Why does doing too much for too long cause problems? Why can’t you train excessively and continue to grow bigger and stronger ad infinitum?
In part three I quoted coach Dan John that every program works for about two weeks. However in part two I also described the whole “confusion training” concept of switching up workouts every time you enter the gym as being illogical due to the neural adaptation aspect of repeating the same movement frequently. While these two things may appear to be at odds with each other, they really aren’t. The two week thing is not an invitation to switch up your workouts twice per month. You should still focus on progressively stressing the muscle over time with higher loads or higher repetitions, within your means of recuperation. Let’s focus on what the latter part of that sentence means.
The generalized theories of training
In his book, Vladimir Zatsiorsky (the Olympic coach mentioned in the previous instalment who trained athletes with hyper-frequency) explains the one- and two-factor theories of training.

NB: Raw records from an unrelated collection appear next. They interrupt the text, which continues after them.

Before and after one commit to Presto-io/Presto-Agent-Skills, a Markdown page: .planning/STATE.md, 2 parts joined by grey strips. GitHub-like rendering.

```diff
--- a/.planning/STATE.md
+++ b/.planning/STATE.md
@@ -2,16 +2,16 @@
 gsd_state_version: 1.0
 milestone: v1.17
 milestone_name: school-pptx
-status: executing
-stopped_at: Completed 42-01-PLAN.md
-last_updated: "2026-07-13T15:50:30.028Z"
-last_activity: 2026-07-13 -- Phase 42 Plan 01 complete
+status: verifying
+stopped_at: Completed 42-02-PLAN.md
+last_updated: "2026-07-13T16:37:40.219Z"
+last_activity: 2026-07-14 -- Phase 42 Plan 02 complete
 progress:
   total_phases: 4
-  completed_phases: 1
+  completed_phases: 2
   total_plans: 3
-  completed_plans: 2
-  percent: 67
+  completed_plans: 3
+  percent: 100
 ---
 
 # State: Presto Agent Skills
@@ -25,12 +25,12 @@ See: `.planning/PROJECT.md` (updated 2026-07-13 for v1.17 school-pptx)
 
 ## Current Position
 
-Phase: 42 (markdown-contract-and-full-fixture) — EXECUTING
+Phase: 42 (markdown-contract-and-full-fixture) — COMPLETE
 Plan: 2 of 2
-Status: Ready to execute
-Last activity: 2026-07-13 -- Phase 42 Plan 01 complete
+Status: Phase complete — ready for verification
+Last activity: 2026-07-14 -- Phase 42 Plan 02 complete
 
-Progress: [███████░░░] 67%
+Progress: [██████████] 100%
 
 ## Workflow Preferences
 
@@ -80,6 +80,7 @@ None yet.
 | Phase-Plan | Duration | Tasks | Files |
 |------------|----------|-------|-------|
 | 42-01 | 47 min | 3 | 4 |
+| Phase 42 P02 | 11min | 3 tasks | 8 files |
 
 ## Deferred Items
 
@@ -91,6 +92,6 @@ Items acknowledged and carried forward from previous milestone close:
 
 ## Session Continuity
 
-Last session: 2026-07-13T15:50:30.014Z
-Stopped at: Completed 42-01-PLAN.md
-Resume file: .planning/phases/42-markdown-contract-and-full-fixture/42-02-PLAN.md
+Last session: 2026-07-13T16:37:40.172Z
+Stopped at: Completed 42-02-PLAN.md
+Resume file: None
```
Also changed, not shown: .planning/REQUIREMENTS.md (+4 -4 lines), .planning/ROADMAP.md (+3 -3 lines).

The one-factor theory is about the effects that weight training has on the depletion of what he calls certain “biochemical substances”. Obviously this includes things like glycogen, which is expended during workouts. The theory states that as this depletion occurs a restoration process occurs which brings the level of the biochemical substances beyond the level they were previously at. This is called supercompensation. It sounds a lot like muscle recovery and growth, right? Right. It is far from ideal to disrupt the supercompensation effect. This is why I cannot stress the importance of rest days enough. Not “no-weights-just-cardio” days. Rest days.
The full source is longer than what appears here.